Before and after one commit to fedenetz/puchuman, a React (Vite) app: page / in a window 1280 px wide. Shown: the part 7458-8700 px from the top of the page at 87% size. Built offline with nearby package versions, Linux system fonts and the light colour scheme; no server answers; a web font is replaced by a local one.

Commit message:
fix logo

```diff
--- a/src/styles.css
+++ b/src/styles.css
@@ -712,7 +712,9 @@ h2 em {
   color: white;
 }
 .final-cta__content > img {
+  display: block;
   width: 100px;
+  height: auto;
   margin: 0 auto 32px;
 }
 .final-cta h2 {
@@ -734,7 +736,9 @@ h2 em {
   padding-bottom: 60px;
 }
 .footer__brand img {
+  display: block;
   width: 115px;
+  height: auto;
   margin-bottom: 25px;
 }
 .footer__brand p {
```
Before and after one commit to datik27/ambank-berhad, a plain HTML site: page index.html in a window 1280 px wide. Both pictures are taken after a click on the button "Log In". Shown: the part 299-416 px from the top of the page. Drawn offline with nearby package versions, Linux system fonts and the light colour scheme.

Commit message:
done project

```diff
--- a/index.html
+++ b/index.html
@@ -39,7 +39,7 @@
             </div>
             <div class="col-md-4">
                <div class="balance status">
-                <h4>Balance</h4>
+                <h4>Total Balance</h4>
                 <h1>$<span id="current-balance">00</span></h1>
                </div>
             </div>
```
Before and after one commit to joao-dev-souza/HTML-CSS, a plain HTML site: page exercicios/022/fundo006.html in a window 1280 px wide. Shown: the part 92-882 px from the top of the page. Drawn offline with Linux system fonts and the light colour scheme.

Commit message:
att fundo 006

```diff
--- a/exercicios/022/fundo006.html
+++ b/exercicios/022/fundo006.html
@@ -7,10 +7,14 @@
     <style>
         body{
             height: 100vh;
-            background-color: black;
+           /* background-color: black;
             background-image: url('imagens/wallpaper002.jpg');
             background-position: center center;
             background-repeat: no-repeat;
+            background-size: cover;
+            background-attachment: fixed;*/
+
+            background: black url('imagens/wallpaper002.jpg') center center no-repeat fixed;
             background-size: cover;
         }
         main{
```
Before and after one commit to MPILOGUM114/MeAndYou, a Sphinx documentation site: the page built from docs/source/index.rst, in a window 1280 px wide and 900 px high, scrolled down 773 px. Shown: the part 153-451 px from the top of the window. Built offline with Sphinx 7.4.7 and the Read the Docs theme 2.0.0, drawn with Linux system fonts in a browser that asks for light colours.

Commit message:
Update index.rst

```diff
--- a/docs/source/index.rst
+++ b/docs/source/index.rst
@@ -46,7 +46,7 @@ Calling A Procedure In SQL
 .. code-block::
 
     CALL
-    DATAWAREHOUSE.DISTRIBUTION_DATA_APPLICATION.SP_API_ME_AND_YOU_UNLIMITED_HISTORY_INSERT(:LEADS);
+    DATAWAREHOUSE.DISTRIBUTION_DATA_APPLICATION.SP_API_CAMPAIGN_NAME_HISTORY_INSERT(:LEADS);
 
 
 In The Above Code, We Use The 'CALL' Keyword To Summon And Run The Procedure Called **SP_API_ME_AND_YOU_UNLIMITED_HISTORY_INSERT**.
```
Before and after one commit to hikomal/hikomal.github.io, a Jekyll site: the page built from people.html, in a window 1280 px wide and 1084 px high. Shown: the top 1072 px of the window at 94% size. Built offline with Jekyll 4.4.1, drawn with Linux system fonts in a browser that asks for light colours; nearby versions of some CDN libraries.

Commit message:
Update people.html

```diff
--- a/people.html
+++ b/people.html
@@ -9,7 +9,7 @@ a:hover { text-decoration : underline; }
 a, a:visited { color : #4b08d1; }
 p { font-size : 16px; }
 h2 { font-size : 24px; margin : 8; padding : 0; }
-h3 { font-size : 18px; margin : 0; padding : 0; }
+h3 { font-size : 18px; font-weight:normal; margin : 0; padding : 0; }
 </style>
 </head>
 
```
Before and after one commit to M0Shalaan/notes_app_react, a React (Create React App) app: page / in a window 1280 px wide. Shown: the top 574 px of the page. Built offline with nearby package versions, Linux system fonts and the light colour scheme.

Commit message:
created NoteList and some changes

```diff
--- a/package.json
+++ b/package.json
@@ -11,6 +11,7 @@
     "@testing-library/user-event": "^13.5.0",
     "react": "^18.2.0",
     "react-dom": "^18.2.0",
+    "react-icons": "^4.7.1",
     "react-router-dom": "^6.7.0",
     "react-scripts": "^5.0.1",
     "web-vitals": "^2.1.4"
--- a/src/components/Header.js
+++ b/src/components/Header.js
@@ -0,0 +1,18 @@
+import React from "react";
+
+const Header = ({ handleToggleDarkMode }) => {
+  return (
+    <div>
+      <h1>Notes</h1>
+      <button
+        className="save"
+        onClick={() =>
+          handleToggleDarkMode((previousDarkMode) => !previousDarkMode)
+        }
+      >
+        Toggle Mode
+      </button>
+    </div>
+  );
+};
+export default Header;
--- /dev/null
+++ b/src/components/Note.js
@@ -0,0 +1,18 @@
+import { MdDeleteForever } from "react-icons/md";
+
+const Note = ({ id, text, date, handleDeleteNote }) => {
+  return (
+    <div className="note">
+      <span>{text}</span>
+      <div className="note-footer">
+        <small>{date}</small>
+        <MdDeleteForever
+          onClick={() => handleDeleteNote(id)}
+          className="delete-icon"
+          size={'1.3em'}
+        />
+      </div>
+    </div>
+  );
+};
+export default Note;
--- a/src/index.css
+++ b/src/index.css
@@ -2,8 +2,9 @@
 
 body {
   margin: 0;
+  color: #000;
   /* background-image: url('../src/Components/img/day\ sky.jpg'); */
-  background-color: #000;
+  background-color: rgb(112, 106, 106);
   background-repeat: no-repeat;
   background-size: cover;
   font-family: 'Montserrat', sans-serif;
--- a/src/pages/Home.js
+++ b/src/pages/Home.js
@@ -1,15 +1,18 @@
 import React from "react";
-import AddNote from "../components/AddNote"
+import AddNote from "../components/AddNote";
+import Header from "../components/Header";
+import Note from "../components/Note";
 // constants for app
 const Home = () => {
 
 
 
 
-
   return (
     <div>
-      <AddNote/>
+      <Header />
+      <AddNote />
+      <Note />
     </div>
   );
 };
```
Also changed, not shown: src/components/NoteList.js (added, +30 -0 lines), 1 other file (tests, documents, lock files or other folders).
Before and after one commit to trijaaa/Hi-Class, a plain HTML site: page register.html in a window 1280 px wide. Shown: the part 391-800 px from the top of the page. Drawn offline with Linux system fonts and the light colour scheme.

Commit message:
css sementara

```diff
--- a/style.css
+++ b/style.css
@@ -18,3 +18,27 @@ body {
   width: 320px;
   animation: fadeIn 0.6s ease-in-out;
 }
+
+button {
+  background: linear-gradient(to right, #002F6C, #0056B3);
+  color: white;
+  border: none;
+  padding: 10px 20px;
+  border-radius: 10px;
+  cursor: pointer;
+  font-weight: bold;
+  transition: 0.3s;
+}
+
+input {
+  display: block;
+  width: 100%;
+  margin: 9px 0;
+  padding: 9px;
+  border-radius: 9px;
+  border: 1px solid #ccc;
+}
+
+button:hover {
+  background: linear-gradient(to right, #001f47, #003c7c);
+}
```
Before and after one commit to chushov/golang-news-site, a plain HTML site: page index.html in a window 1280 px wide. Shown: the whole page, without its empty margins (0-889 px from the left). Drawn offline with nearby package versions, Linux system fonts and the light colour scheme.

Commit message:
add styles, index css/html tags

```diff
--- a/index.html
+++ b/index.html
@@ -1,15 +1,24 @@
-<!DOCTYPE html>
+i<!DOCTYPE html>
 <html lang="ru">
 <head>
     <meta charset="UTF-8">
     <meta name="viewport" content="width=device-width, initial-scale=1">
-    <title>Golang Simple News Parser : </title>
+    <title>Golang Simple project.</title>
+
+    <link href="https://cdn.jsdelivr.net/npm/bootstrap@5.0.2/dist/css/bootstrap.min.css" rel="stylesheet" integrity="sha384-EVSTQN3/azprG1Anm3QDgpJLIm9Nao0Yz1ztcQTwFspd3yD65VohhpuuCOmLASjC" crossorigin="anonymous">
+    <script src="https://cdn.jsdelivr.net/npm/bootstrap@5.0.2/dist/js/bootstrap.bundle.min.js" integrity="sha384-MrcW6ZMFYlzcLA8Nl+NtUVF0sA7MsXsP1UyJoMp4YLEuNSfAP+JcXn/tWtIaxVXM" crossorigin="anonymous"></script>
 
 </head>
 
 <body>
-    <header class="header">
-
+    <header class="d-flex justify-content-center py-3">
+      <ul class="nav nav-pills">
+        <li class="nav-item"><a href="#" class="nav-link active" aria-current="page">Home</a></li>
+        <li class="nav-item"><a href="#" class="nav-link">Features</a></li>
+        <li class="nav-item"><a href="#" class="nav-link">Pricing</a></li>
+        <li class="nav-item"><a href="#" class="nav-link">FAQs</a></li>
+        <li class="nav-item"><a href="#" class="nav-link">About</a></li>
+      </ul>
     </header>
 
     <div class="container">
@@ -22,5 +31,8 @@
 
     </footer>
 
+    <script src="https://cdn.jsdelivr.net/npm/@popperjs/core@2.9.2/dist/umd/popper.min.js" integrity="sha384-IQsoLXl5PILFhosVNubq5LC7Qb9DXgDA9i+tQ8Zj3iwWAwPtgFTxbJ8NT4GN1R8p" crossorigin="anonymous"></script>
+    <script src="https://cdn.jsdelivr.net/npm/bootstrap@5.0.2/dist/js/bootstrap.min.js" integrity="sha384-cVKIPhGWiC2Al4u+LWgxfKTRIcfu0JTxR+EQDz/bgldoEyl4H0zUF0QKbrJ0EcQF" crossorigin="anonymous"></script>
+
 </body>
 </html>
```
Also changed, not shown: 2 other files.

:: What is required ::
Return each line from the records that includes the word "repeat".

:: Answer to the exercise ::
             background-repeat: no-repeat;
+            background: black url('imagens/wallpaper002.jpg') center center no-repeat fixed;
   background-repeat: no-repeat;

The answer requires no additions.